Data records
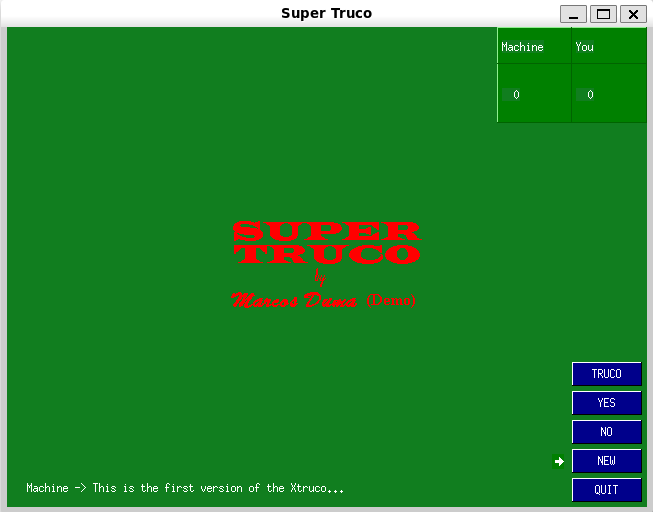
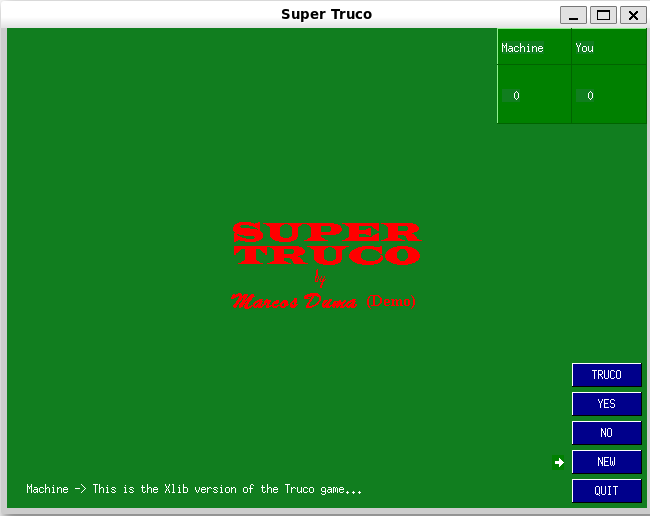
bmp

diff --git a/xtruco.c b/xtruco.c
@@ -812,7 +812,7 @@ int EventLoop( Display*display, Window window, Pixmap pixmap, GC gc, int *width,
     		   DrawScore(display, window, pixmap, gc, green_back, green_highlight, 
 						green_shadow, font_height, horiz, vert, score); 
 		    if(State==WAITING)
-				strcpy(Messa, "This is the first version of the Xtruco...");
+				strcpy(Messa, "This is the Xlib version of the Truco game...");
 		    TalkMachine( display, window, gc, Messa, 0 ); 
         	XFlush( display );
             break;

§ PROMPT: Please write out, exactly as they appear, the lines from the one containing "is the Xlib" through the last line of the records above, and nothing more.

§ SOLUTION FOR THIS PROBLEM:
+				strcpy(Messa, "This is the Xlib version of the Truco game...");
 		    TalkMachine( display, window, gc, Messa, 0 ); 
         	XFlush( display );
             break;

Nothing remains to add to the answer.